Grenfell Tower: Campaigner slams government apology four years after fire as ‘too little too late’

The Department for Levelling Up, Housing and Communities has admitted to a series of failings in the years leading up to the Grenfell Tower disaster and apologised to victims of the fire.

The Justice4Grenfell campaign founder Yvette Williams has slammed the government’s apology to Grenfell victims - four years after the deadly fire - as “too little too late”.

This comes after the Department for Levelling Up, Housing and Communities admitted to a series of failings in the years leading up to the Grenfell Tower disaster and apologised to victims of the fire.

The government’s barrister told the Grenfell Tower public inquiry it was "deeply sorry for its past failures" in overseeing building safety.

"Why couldn’t they have apologised four-and-a-half years ago,” the 56-year-old told LondonWorld.

“They have put the bereaved families through four-and-a-half years of hell.”

Yvette Williams, left, at the opening day of the Grenfell Tower inquiry. Credit: BEN STANSALL/AFP via Getty Images

Ms Williams and her daughter witnessed the horrific fire at the 24-storey Grenfell Tower block in North Kensington.

She has played an important role in the campaign for accountability and justice for Grenfell victims ever since.

On Tuesday, counsel for the Department for Levelling Up, Housing and Communities, Jason Beer QC, said: “The department is deeply sorry for its past failures in relation to the oversight of the system that regulated safety in the construction and refurbishment of high-rise buildings.

“It also deeply regrets past failures in relation to the superintendence of the building control bodies, which themselves had a key role in ensuring the safe construction and refurbishment of such buildings.

“It apologises to the bereaved residents and survivors of the fire for such failures.”

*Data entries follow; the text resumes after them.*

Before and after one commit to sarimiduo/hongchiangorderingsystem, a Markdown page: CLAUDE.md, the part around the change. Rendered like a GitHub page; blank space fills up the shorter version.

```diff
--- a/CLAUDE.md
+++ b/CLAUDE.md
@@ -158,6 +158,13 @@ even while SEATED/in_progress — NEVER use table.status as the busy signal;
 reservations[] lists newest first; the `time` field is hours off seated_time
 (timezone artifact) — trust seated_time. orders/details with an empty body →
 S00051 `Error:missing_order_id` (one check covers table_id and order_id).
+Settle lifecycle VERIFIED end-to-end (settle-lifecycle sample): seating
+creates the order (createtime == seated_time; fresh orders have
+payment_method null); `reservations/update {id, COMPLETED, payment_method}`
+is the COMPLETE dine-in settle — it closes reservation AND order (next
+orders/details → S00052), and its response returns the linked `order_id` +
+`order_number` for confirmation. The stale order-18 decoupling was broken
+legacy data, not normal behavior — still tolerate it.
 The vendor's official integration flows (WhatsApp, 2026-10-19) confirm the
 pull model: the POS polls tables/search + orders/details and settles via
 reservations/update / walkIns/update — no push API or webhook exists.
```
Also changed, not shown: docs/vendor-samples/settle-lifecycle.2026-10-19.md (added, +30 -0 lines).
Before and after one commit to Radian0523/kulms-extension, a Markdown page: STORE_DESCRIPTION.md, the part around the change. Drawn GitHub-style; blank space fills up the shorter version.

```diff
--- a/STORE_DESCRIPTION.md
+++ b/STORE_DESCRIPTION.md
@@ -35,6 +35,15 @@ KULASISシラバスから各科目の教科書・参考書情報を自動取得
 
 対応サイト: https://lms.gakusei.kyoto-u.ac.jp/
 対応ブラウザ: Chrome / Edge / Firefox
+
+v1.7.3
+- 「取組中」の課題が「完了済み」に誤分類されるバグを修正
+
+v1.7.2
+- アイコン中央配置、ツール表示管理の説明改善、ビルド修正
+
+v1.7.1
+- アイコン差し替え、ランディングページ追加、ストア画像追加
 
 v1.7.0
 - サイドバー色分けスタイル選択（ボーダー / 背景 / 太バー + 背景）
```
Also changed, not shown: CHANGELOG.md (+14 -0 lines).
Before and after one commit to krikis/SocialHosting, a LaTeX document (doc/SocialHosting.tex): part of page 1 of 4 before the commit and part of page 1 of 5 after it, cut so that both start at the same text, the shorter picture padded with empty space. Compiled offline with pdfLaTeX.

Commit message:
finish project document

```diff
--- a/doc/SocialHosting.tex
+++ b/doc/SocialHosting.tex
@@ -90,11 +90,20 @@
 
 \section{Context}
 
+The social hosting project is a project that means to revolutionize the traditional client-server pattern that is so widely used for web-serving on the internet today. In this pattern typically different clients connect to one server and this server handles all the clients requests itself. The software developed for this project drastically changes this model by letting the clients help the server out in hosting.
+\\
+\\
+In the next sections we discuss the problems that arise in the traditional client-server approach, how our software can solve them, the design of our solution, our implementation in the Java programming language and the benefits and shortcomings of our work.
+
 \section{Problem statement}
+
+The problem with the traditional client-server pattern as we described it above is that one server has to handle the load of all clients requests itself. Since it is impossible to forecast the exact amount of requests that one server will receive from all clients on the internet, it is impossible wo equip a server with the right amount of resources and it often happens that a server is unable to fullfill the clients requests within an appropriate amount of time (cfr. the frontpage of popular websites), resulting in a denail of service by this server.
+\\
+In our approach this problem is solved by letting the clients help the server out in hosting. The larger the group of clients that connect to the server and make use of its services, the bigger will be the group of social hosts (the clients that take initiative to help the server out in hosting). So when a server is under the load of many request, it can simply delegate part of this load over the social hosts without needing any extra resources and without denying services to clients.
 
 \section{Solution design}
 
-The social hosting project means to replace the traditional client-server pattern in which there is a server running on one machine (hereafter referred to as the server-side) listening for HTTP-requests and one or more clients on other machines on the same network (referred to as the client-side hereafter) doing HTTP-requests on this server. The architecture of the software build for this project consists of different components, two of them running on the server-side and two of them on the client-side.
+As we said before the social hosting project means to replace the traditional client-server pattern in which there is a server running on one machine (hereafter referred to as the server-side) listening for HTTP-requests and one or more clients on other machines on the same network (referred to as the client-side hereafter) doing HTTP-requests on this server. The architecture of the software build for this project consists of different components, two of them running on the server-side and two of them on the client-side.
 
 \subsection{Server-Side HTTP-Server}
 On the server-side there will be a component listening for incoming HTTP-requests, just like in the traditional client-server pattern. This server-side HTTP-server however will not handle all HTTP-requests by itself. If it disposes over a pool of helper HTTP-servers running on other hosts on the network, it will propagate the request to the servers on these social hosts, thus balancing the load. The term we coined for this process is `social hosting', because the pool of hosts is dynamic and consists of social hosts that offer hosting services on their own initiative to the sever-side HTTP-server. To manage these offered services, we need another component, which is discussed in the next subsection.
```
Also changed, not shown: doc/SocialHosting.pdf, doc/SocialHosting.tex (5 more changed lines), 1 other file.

He said the Government, as well as the public and residents of the tower, had trusted that “those constructing and approving high-rise blocks and supplying the products used in them were following the law and doing the right thing”.

This trust was “both misplaced and abused”, he said, adding: “The department greatly regrets that it took the Grenfell Tower tragedy to lay bare this misplaced and abused trust.”

In this file photo taken on June 14, 2017 police man a security cordon as a huge fire engulfs the Grenfell Tower early June 14, 2017 in west London. Photo by Daniel Leal-Olivas / AFP via Getty Images.

The Grenfell Tower Inquiry began on September 14 2017 to investigate the causes of the fire and other related issues.

Findings from the first report of the inquiry, released in October 2019 affirmed that the building’s exterior did not comply with regulations, which caused the fire to spread so quickly and that the fire service were too late in advising residents to evacuate.

A second phase to the investigation began on the third anniversary in 2020.

Grenfell United said in a statement yesterday: “The government’s statement at the public inquiry today is deeply offensive.

“It is a disingenuous attempt to carry on their masquerade of innocence.

“Previous prime minister David Cameron’s refusal to come to the inquiry, despite living a stone’s throw from Grenfell Tower, is proof of the government’s reluctance to uncover the true extent of their culpability.

“Grenfell United previously said ‘the system isn’t broken, it was built this way’.

“Their financial gain led to the death of our 72.”

The group said that the government knew about the deadly materials and the consequences, “but covered up the risks”.

“Let’s see how long their apology stands up against the evidence at the public inquiry in the coming weeks. No one should be exempt from accountability,” it added.

The government has since banned the use of combustible materials on buildings and has proposed a Building Safety Bill with measures to introduce a new building safety regulator.